Book Review: Paul Thomas Anderson — Masterworks

Distributor: Abrams Books

Release Date: October 20, 2020

Adam Nayman’s (author of The Coen Brothers: This Book Really Ties the Films Together) career spanning examination of Paul Thomas Anderson’s filmography is one of only two books about the director’s work and the only comprehensive text that covers each of his films to date. Each of the director’s eight films is discussed and examined in some detail, but Nayman organizes his book quite differently than similar books. Instead of examining Anderson’s work in chronological order, he presents his essays in the order of the era that each of his movies are set (with the notable exception of Phantom Thread): There Will Be Blood, The Master, Inherent Vice, Boogie Nights, Hard Eight, Magnolia, Punch Drunk Love, and Phantom Thread. Anderson’s influences, his style, and the recurring themes of alienation, reinvention, ambition, and destiny that course through his movies are analyzed in enough detail to add enormously to the reader’s appreciation of these films.

This would be more than enough to warrant our enthusiasm for this volume, but Nayman also includes a selection of interviews with seven of Anderson’s closest collaborators — including JoAnne Sellar (producer), Dylan Tichenor (editor), Robert Elswit (cinematographer), Jonny Greenwood (composer), Jack Fisk (production designer), Mark Bridges (costume designer), and Vicky Krieps (actor) — and illuminated by film stills, archival photos, original illustrations, and an appropriately psychedelic design aesthetic. It’s a wonderful gift for anyone who admires the Anderson’s work and may very well earn him a few new fans.

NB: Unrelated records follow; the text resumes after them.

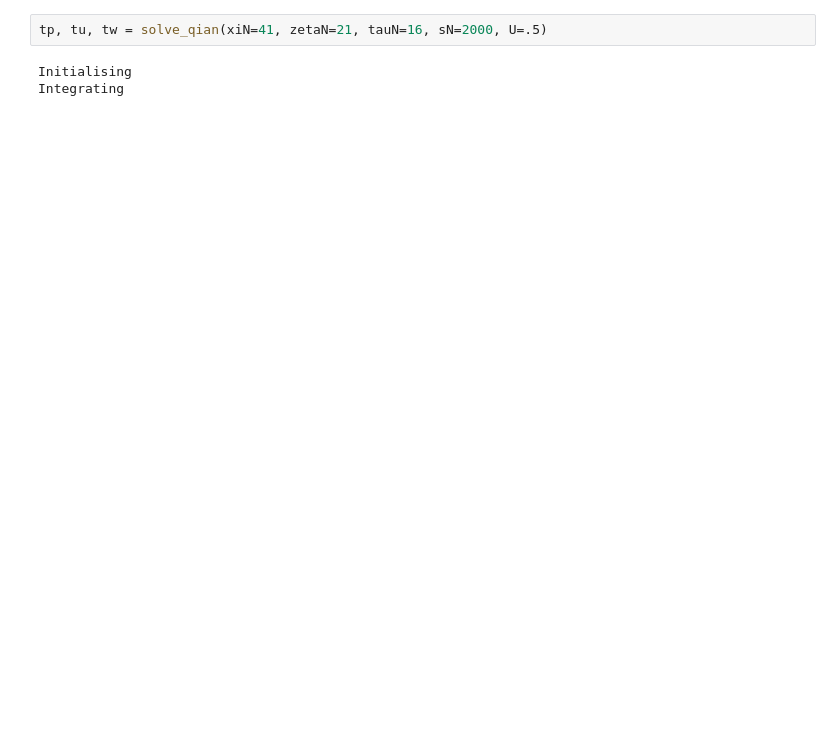
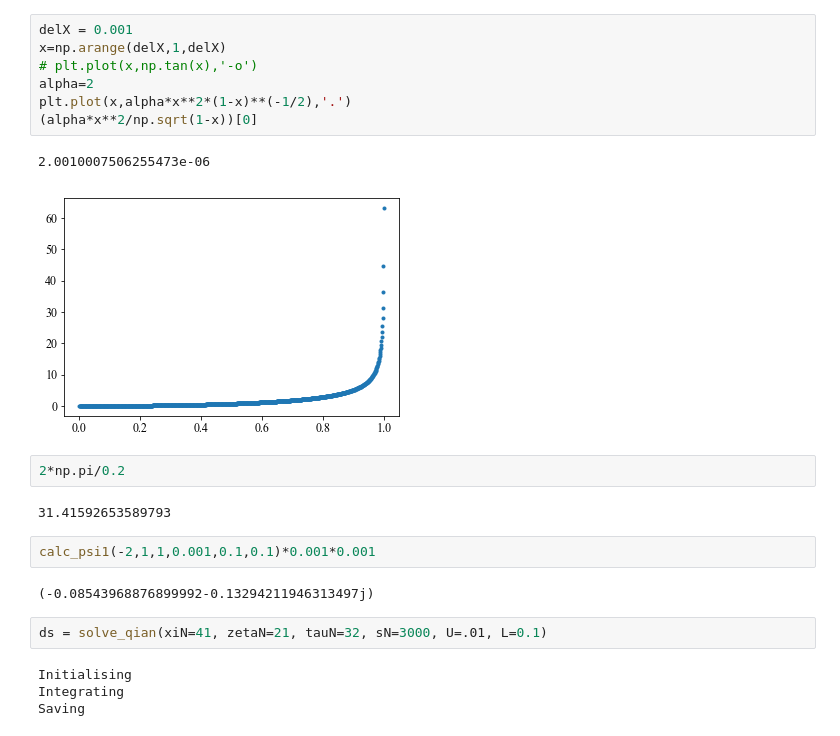
Before and after one commit to eshort0401/rotunno83, a Jupyter notebook: python_scripts/rotunno83.ipynb, the cells around one changed output. Drawn from its saved outputs; the diff is of its cells as text; blank space fills up the shorter version.

```diff
--- a/python_scripts/rotunno83.ipynb
+++ b/python_scripts/rotunno83.ipynb
@@ -216,5 +318,24 @@ def calc_k(theta,U):
+# %%
+delX = 0.001
+x=np.arange(delX,1,delX)
+# plt.plot(x,np.tan(x),'-o')
+alpha=2
+plt.plot(x,alpha*x**2*(1-x)**(-1/2),'.')
+(alpha*x**2/np.sqrt(1-x))[0]
+# %% [output]
+2.0010007506255473e-06
+[figure, added]
+# %%
+2*np.pi/0.2
+# %% [output]
+31.41592653589793
+# %%
+calc_psi1(-2,1,1,0.001,0.1,0.1)*0.001*0.001
+# %% [output]
+(-0.08543968876899992-0.13294211946313497j)
 # %%
-tp, tu, tw = solve_qian(xiN=41, zetaN=21, tauN=16, sN=2000, U=.5)
+ds = solve_qian(xiN=41, zetaN=21, tauN=32, sN=3000, U=.01, L=0.1)
 # %% [output]
 Initialising
 Integrating
+Saving
```
Also changed, not shown: parts of 10 cells of this notebook, 1 other file.
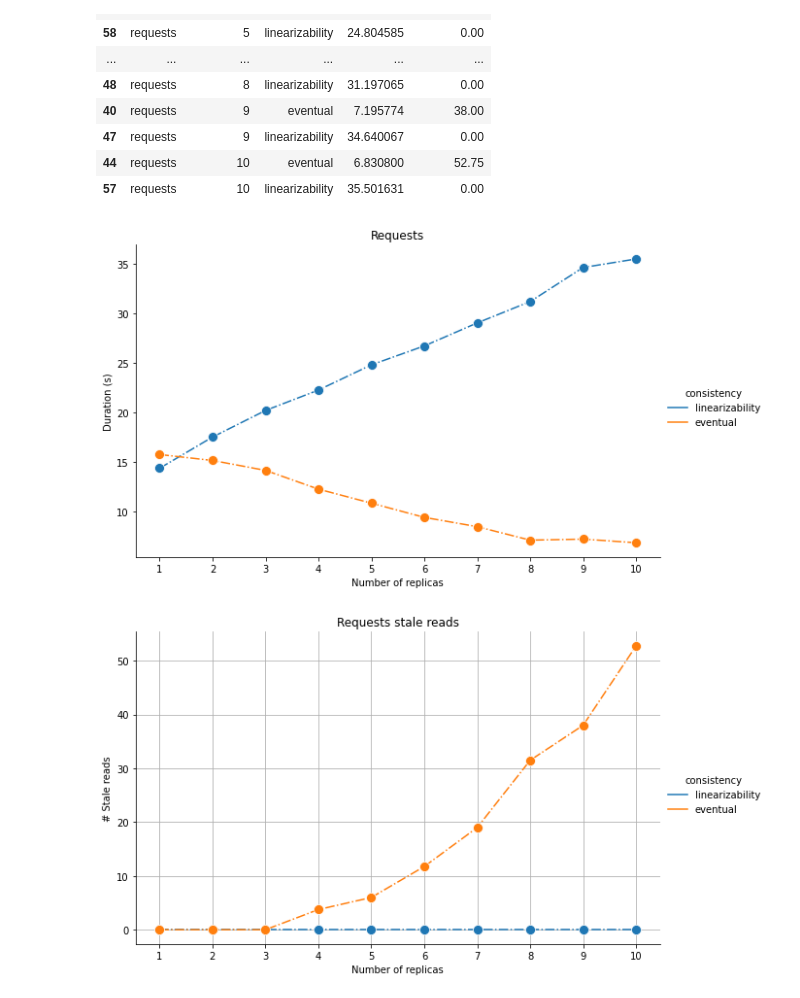
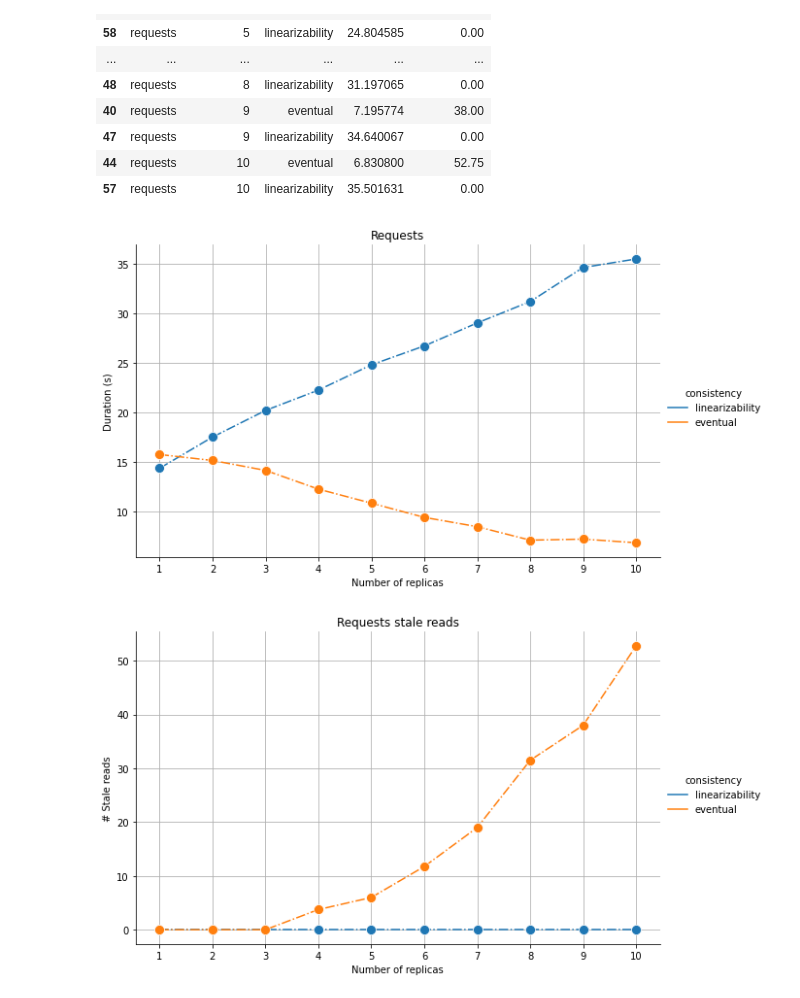
Before and after one commit to mstou/ToyChord, a Jupyter notebook: Analysis.ipynb, the cells around one changed output. Drawn from its saved outputs; the diff is of its cells as text; code cells hidden in the pictures.

Commit message:
Add grid to requests plot

```diff
--- a/Analysis.ipynb
+++ b/Analysis.ipynb
@@ -136,24 +136,25 @@ df_requests
 # %%
 sns.relplot(
     data = df_requests,
     x = 'n_replicas',
     y = 'duration',
     hue = 'consistency',
     kind = 'line',
     height = 5,
     aspect = 1.61803399,
     linestyle='-.',
     marker = 'o',
     markersize = 10,
 )
 plt.ylabel('Duration (s)')
 plt.xlabel('Number of replicas')
 plt.xticks(list(range(1, 11)))
 plt.title('Requests')
+plt.grid(True)
 plt.savefig('./test_results/plots/requests.png', bbox_inches="tight")
 plt.show()
 # %% [output]
-[figure, old version]
+[figure, new version]
 # %%
 sns.relplot(
     data = df_requests,
```
Also changed, not shown: 1 other file.
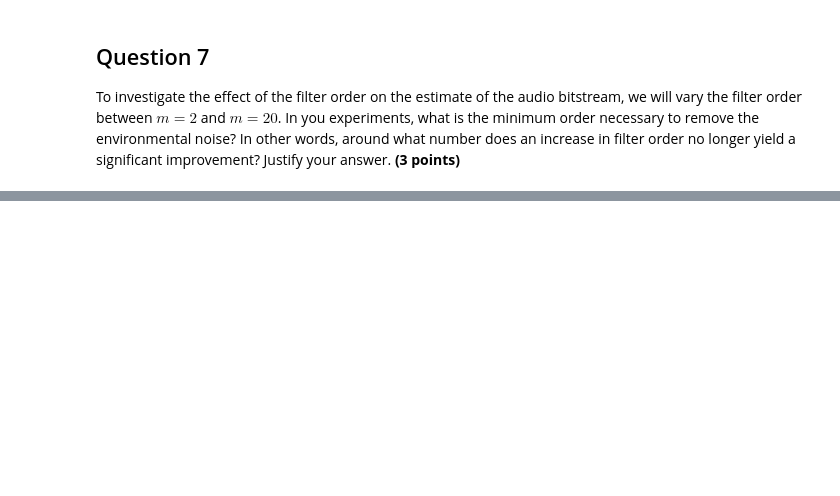
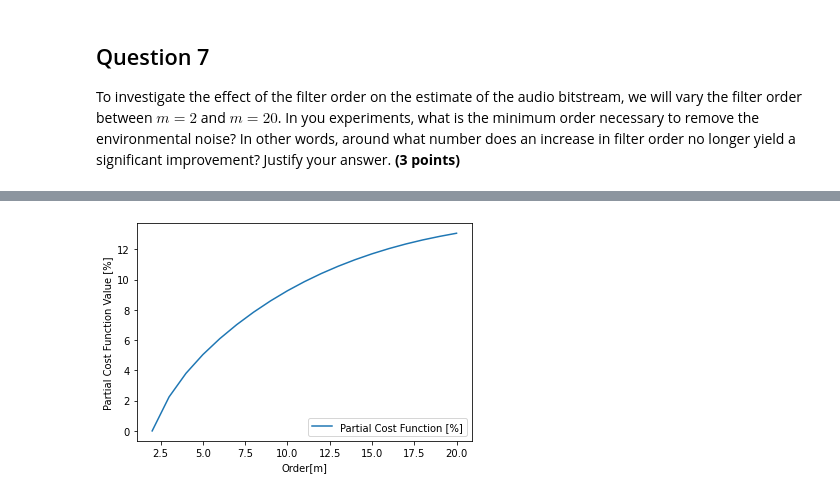
Before and after one commit to dsvarela/SSP, a Jupyter notebook: Assignment 2/SC42150_PythonAssignment2_AdaptiveNoiseCancelling.ipynb, the cells around one changed output, grey strips where cells are left out. Cells and saved outputs as stored; diff of their text form; code cells hidden in the pictures; blank space fills up the shorter version.

```diff
--- a/Assignment 2/SC42150_PythonAssignment2_AdaptiveNoiseCancelling.ipynb
+++ b/Assignment 2/SC42150_PythonAssignment2_AdaptiveNoiseCancelling.ipynb
@@ -231,0 +452,11 @@ _Insert the cells with your answer below._
+# %%
+# Convert values to percentages.
+J_hat_pc = (J_hat/J_hat[0]- 1)*100
+
+# Plot the values of J_hat(w)[%] as a function of the order m.
+plt.plot(range(2,21),J_hat_pc, label = "Partial Cost Function [%]")
+plt.xlabel('Order[m]')
+plt.ylabel('Partial Cost Function Value [%]')
+_= plt.legend(loc="lower right")
+# %% [output]
+[figure, added]
```
Also changed, not shown: parts of 30 cells of this notebook, 20 other files.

Classic Cinema Filmmakers

Book Review: The Coen Brothers – This Book Really Ties the Films Together

Book Cover.jpg

Publisher: Abrams Books

Release Date: September 11, 2018

Adam Nayman’s epic new career spanning examination of the filmography of the Coen Brothers is every bit as analytical and informative as Ian Nathan’s excellent book on the same subject. It offers fans and scholars a rewarding experience as it should add enormously to the reader’s appreciation of the films that inhabit the Coen canon. Actually, the book’s marketing description does an admirable job at describing its contents without unnecessary hyperbolic phrases:

“In The Coen Brothers: This Book Really Ties the Films Together, film critic Adam Nayman carefully sifts through their complex cinematic universe in an effort to plot, as he puts it, “some Grand Unified Theory of Coen-ness” and combines critical text—biography, close film analysis, and enlightening interviews with key Coen collaborators—with a visual aesthetic that honors the Coens’ singular mix of darkness and levity. Featuring film stills, beautiful and evocative illustrations, punchy infographics, and hard insight, this book will be the definitive exploration of the Coen brothers’ oeuvre.”

Nayman is a film critic for The Globe and Mail and The Grid, is a contributing editor to Cinema Scope, and has written on film for the Village Voice, L.A. Weekly, Film Comment, Cineaste, Montage, POV, Reverse Shot, The Walrus, Saturday Night, Little White Lies, and The Dissolve. This background served him well here as his insights are always interesting and illuminating (even if one doesn’t always agree with his interpretation of certain Coen moments). The book’s primary weakness it is that it comes at a time when the Coen’s career is far from over (the last film covered in the book is Hail, Caesar!) Everything about the book earns our enthusiastic approval and recommendation.